The state Assembly left the Capitol last month without taking action on a bill that would keep Ulster’s sales-tax share at 4 percent, with Assemblyman Kevin Cahill, D-Kingston, and Ulster County Executive Mike Hein blaming each other for the impasse.
When asked about the bill during a stop Thursday in Newburgh, Orange County, Cuomo said the lack of legislative action handcuffs him.
“It didn’t pass,” Cuomo told reporters. “I can’t sign a bill that didn’t pass.”
Ulster’s sales-tax rate will drop to 3 percent after November unless the Legislature takes up the bill in a yet-to-be-called special session. State law caps counties’ sales tax at 3 percent, but more than 50 counties seek and receive exemptions every two years.
The state’s sales tax is an additional 4 percent.
Cuomo, however, said he only plans to call a special session if the federal government does not approve assistance grants for homeowners in the Mohawk Valley and western New York who were hit with flooding in recent weeks.
When asked whether the Ulster County bill could be added to a potential session’s agenda, Cuomo said the focus would remain on flooding victims.

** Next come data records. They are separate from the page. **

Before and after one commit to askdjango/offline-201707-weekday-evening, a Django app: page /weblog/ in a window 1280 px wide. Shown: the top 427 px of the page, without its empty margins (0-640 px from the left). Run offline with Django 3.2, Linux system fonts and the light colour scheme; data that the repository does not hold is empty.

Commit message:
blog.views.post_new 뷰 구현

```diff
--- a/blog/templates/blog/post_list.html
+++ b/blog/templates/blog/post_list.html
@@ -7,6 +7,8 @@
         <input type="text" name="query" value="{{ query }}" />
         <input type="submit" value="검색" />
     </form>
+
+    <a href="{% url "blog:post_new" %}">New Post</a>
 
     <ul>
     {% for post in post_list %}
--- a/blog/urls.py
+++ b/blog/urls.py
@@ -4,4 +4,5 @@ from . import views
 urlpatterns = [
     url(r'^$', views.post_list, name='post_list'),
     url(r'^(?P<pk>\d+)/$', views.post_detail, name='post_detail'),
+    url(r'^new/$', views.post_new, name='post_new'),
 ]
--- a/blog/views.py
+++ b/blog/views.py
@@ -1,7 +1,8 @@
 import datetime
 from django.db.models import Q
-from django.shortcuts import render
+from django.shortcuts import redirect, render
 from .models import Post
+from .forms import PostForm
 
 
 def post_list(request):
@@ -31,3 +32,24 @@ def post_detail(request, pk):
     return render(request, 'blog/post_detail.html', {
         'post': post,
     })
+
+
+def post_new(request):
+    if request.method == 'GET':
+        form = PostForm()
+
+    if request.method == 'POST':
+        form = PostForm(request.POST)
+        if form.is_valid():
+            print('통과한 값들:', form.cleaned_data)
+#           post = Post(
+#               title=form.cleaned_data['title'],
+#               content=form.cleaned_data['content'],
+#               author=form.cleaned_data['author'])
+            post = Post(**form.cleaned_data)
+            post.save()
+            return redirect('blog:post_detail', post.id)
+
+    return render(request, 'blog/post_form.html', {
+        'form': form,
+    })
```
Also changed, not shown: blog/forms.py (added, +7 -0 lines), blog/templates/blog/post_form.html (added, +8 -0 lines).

“If I call a special session, it will be for emergency relief for counties in this state that are going through some very difficult times right now,” Cuomo said.
Hein has blasted Cahill for the lack of action on the bill, which has been passed every two years since 1993. Cahill had sought to have the county pick up the cost of elections, which is currently taken on by municipal governments in the county, but said Hein was unwilling to negotiate.
The additional percentage point brings in about $22 million in annual revenue for Ulster, according to Hein.